Task details>
Copy the data exactly. Images are the one exception.

[Itemized modification records]
------

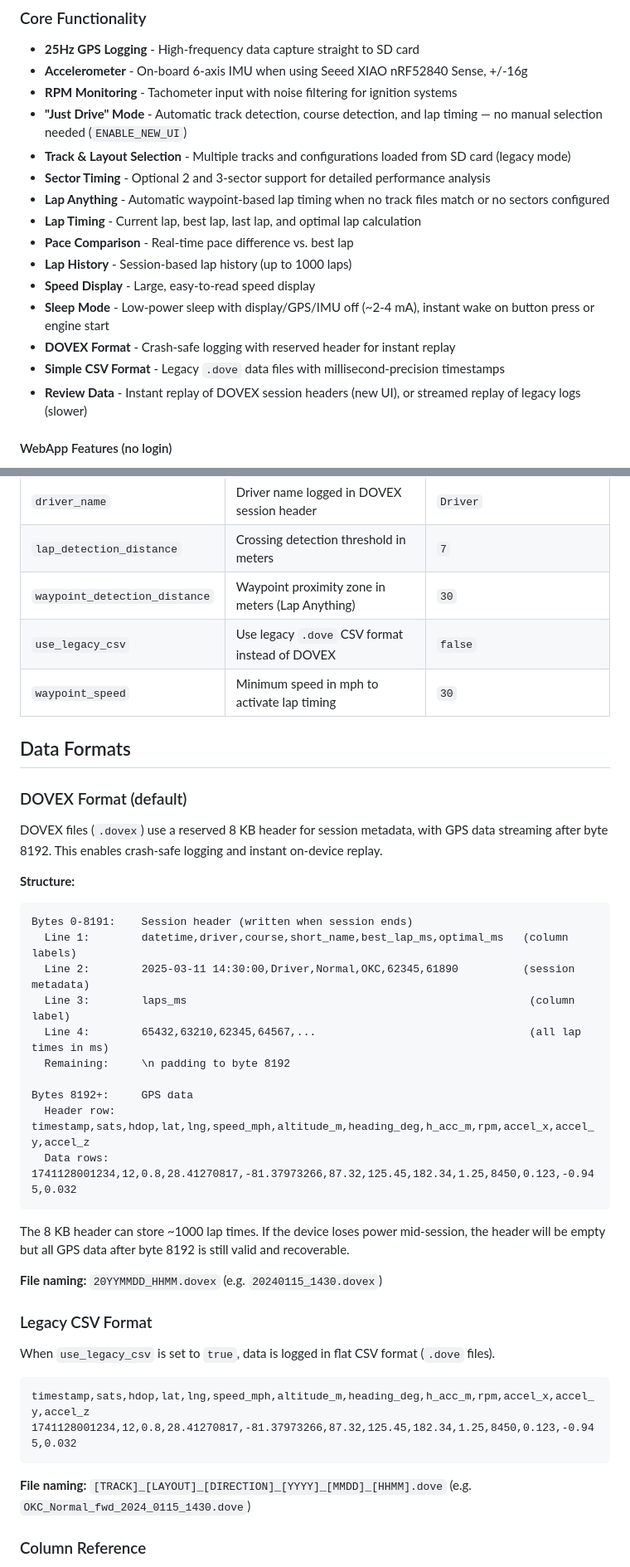
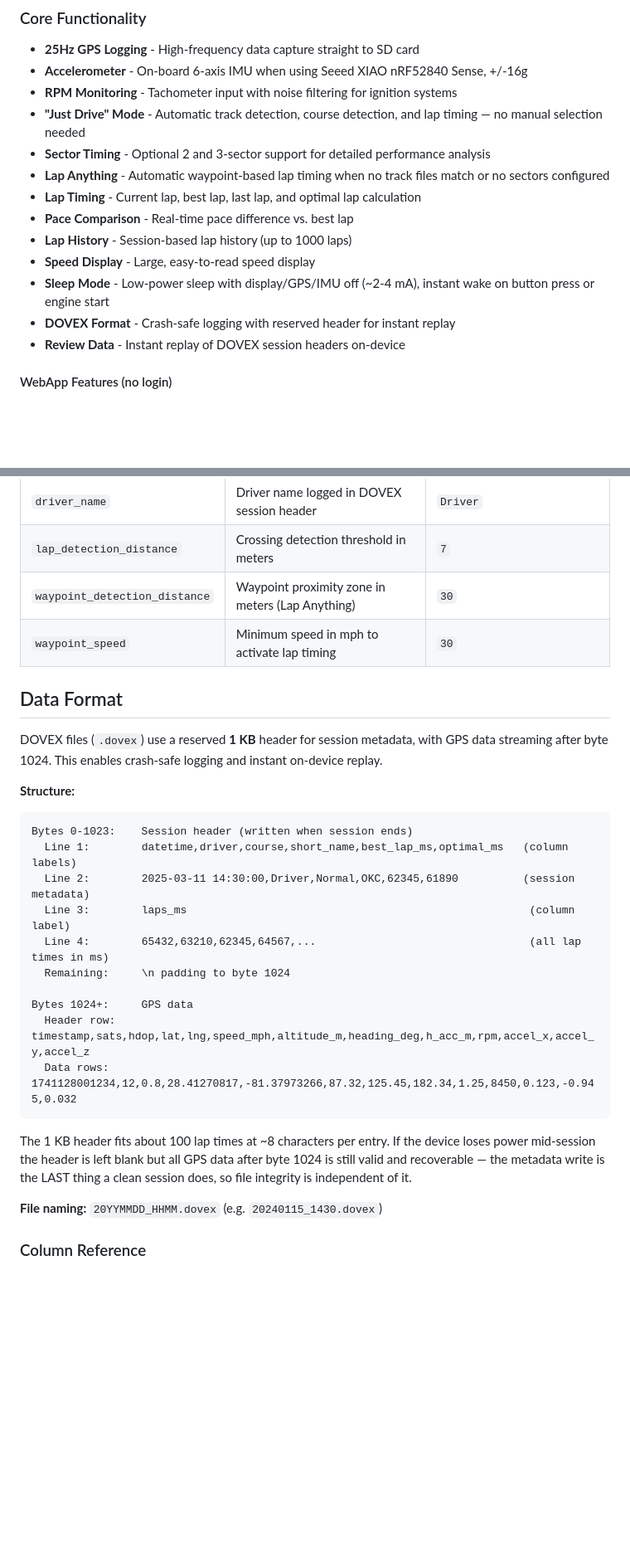
Before and after one commit to TheAngryRaven/DovesDataLogger, a Markdown page: README.md, 2 parts joined by grey strips. Shown at 83% size. GitHub-like rendering; blank space fills up the shorter version.

````diff
--- a/README.md
+++ b/README.md
@@ -15,8 +15,7 @@ A high-precision GPS-based lap timer and data logger designed for motorsports an
 - **25Hz GPS Logging** - High-frequency data capture straight to SD card
 - **Accelerometer** - On-board 6-axis IMU when using Seeed XIAO nRF52840 Sense, +/-16g
 - **RPM Monitoring** - Tachometer input with noise filtering for ignition systems
-- **"Just Drive" Mode** - Automatic track detection, course detection, and lap timing — no manual selection needed (`ENABLE_NEW_UI`)
-- **Track & Layout Selection** - Multiple tracks and configurations loaded from SD card (legacy mode)
+- **"Just Drive" Mode** - Automatic track detection, course detection, and lap timing — no manual selection needed
 - **Sector Timing** - Optional 2 and 3-sector support for detailed performance analysis
 - **Lap Anything** - Automatic waypoint-based lap timing when no track files match or no sectors configured
 - **Lap Timing** - Current lap, best lap, last lap, and optimal lap calculation
@@ -25,8 +24,7 @@ A high-precision GPS-based lap timer and data logger designed for motorsports an
 - **Speed Display** - Large, easy-to-read speed display
 - **Sleep Mode** - Low-power sleep with display/GPS/IMU off (~2-4 mA), instant wake on button press or engine start
 - **DOVEX Format** - Crash-safe logging with reserved header for instant replay
-- **Simple CSV Format** - Legacy `.dove` data files with millisecond-precision timestamps
-- **Review Data** - Instant replay of DOVEX session headers (new UI), or streamed replay of legacy logs (slower)
+- **Review Data** - Instant replay of DOVEX session headers on-device
 
 #### WebApp Features (no login)
 - **Bluetooth Downloads** - Can now download files directly to [HackTheTrack.net](http://HackTheTrack.net)
@@ -209,43 +206,29 @@ Settings are stored in `/SETTINGS.json` on the SD card. The file is created auto
 | `driver_name` | Driver name logged in DOVEX session header | `Driver` |
 | `lap_detection_distance` | Crossing detection threshold in meters | `7` |
 | `waypoint_detection_distance` | Waypoint proximity zone in meters (Lap Anything) | `30` |
-| `use_legacy_csv` | Use legacy `.dove` CSV format instead of DOVEX | `false` |
 | `waypoint_speed` | Minimum speed in mph to activate lap timing | `30` |
 
-## Data Formats
+## Data Format
 
-### DOVEX Format (default)
-
-DOVEX files (`.dovex`) use a reserved 8 KB header for session metadata, with GPS data streaming after byte 8192. This enables crash-safe logging and instant on-device replay.
+DOVEX files (`.dovex`) use a reserved **1 KB** header for session metadata, with GPS data streaming after byte 1024. This enables crash-safe logging and instant on-device replay.
 
 **Structure:**
 ```
-Bytes 0-8191:    Session header (written when session ends)
+Bytes 0-1023:    Session header (written when session ends)
   Line 1:        datetime,driver,course,short_name,best_lap_ms,optimal_ms   (column labels)
   Line 2:        2025-03-11 14:30:00,Driver,Normal,OKC,62345,61890          (session metadata)
   Line 3:        laps_ms                                                     (column label)
   Line 4:        65432,63210,62345,64567,...                                 (all lap times in ms)
-  Remaining:     \n padding to byte 8192
+  Remaining:     \n padding to byte 1024
 
-Bytes 8192+:     GPS data
+Bytes 1024+:     GPS data
   Header row:    timestamp,sats,hdop,lat,lng,speed_mph,altitude_m,heading_deg,h_acc_m,rpm,accel_x,accel_y,accel_z
   Data rows:     1741128001234,12,0.8,28.41270817,-81.37973266,87.32,125.45,182.34,1.25,8450,0.123,-0.945,0.032
 ```
 
-The 8 KB header can store ~1000 lap times. If the device loses power mid-session, the header will be empty but all GPS data after byte 8192 is still valid and recoverable.
+The 1 KB header fits about 100 lap times at ~8 characters per entry. If the device loses power mid-session the header is left blank but all GPS data after byte 1024 is still valid and recoverable — the metadata write is the LAST thing a clean session does, so file integrity is independent of it.
 
 **File naming:** `20YYMMDD_HHMM.dovex` (e.g. `20240115_1430.dovex`)
-
-### Legacy CSV Format
-
-When `use_legacy_csv` is set to `true`, data is logged in flat CSV format (`.dove` files).
-
-```csv
-timestamp,sats,hdop,lat,lng,speed_mph,altitude_m,heading_deg,h_acc_m,rpm,accel_x,accel_y,accel_z
-1741128001234,12,0.8,28.41270817,-81.37973266,87.32,125.45,182.34,1.25,8450,0.123,-0.945,0.032
-```
-
-**File naming:** `[TRACK]_[LAYOUT]_[DIRECTION]_[YYYY]_[MMDD]_[HHMM].dove` (e.g. `OKC_Normal_fwd_2024_0115_1430.dove`)
 
 ### Column Reference
 
````
Also changed, not shown: other parts of README.md (+29 -40 lines), CLAUDE.md (+66 -97 lines).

------

Answer to this exercise>
Before and after one commit to TheAngryRaven/DovesDataLogger, a Markdown page: README.md, 2 parts joined by grey strips. Shown at 83% size. GitHub-like rendering; blank space fills up the shorter version.

````diff
--- a/README.md
+++ b/README.md
@@ -15,8 +15,7 @@ A high-precision GPS-based lap timer and data logger designed for motorsports an
 - **25Hz GPS Logging** - High-frequency data capture straight to SD card
 - **Accelerometer** - On-board 6-axis IMU when using Seeed XIAO nRF52840 Sense, +/-16g
 - **RPM Monitoring** - Tachometer input with noise filtering for ignition systems
-- **"Just Drive" Mode** - Automatic track detection, course detection, and lap timing — no manual selection needed (`ENABLE_NEW_UI`)
-- **Track & Layout Selection** - Multiple tracks and configurations loaded from SD card (legacy mode)
+- **"Just Drive" Mode** - Automatic track detection, course detection, and lap timing — no manual selection needed
 - **Sector Timing** - Optional 2 and 3-sector support for detailed performance analysis
 - **Lap Anything** - Automatic waypoint-based lap timing when no track files match or no sectors configured
 - **Lap Timing** - Current lap, best lap, last lap, and optimal lap calculation
@@ -25,8 +24,7 @@ A high-precision GPS-based lap timer and data logger designed for motorsports an
 - **Speed Display** - Large, easy-to-read speed display
 - **Sleep Mode** - Low-power sleep with display/GPS/IMU off (~2-4 mA), instant wake on button press or engine start
 - **DOVEX Format** - Crash-safe logging with reserved header for instant replay
-- **Simple CSV Format** - Legacy `.dove` data files with millisecond-precision timestamps
-- **Review Data** - Instant replay of DOVEX session headers (new UI), or streamed replay of legacy logs (slower)
+- **Review Data** - Instant replay of DOVEX session headers on-device
 
 #### WebApp Features (no login)
 - **Bluetooth Downloads** - Can now download files directly to [HackTheTrack.net](http://HackTheTrack.net)
@@ -209,43 +206,29 @@ Settings are stored in `/SETTINGS.json` on the SD card. The file is created auto
 | `driver_name` | Driver name logged in DOVEX session header | `Driver` |
 | `lap_detection_distance` | Crossing detection threshold in meters | `7` |
 | `waypoint_detection_distance` | Waypoint proximity zone in meters (Lap Anything) | `30` |
-| `use_legacy_csv` | Use legacy `.dove` CSV format instead of DOVEX | `false` |
 | `waypoint_speed` | Minimum speed in mph to activate lap timing | `30` |
 
-## Data Formats
+## Data Format
 
-### DOVEX Format (default)
-
-DOVEX files (`.dovex`) use a reserved 8 KB header for session metadata, with GPS data streaming after byte 8192. This enables crash-safe logging and instant on-device replay.
+DOVEX files (`.dovex`) use a reserved **1 KB** header for session metadata, with GPS data streaming after byte 1024. This enables crash-safe logging and instant on-device replay.
 
 **Structure:**
 ```
-Bytes 0-8191:    Session header (written when session ends)
+Bytes 0-1023:    Session header (written when session ends)
   Line 1:        datetime,driver,course,short_name,best_lap_ms,optimal_ms   (column labels)
   Line 2:        2025-03-11 14:30:00,Driver,Normal,OKC,62345,61890          (session metadata)
   Line 3:        laps_ms                                                     (column label)
   Line 4:        65432,63210,62345,64567,...                                 (all lap times in ms)
-  Remaining:     \n padding to byte 8192
+  Remaining:     \n padding to byte 1024
 
-Bytes 8192+:     GPS data
+Bytes 1024+:     GPS data
   Header row:    timestamp,sats,hdop,lat,lng,speed_mph,altitude_m,heading_deg,h_acc_m,rpm,accel_x,accel_y,accel_z
   Data rows:     1741128001234,12,0.8,28.41270817,-81.37973266,87.32,125.45,182.34,1.25,8450,0.123,-0.945,0.032
 ```
 
-The 8 KB header can store ~1000 lap times. If the device loses power mid-session, the header will be empty but all GPS data after byte 8192 is still valid and recoverable.
+The 1 KB header fits about 100 lap times at ~8 characters per entry. If the device loses power mid-session the header is left blank but all GPS data after byte 1024 is still valid and recoverable — the metadata write is the LAST thing a clean session does, so file integrity is independent of it.
 
 **File naming:** `20YYMMDD_HHMM.dovex` (e.g. `20240115_1430.dovex`)
-
-### Legacy CSV Format
-
-When `use_legacy_csv` is set to `true`, data is logged in flat CSV format (`.dove` files).
-
-```csv
-timestamp,sats,hdop,lat,lng,speed_mph,altitude_m,heading_deg,h_acc_m,rpm,accel_x,accel_y,accel_z
-1741128001234,12,0.8,28.41270817,-81.37973266,87.32,125.45,182.34,1.25,8450,0.123,-0.945,0.032
-```
-
-**File naming:** `[TRACK]_[LAYOUT]_[DIRECTION]_[YYYY]_[MMDD]_[HHMM].dove` (e.g. `OKC_Normal_fwd_2024_0115_1430.dove`)
 
 ### Column Reference
 
````
Also changed, not shown: other parts of README.md (+29 -40 lines), CLAUDE.md (+66 -97 lines).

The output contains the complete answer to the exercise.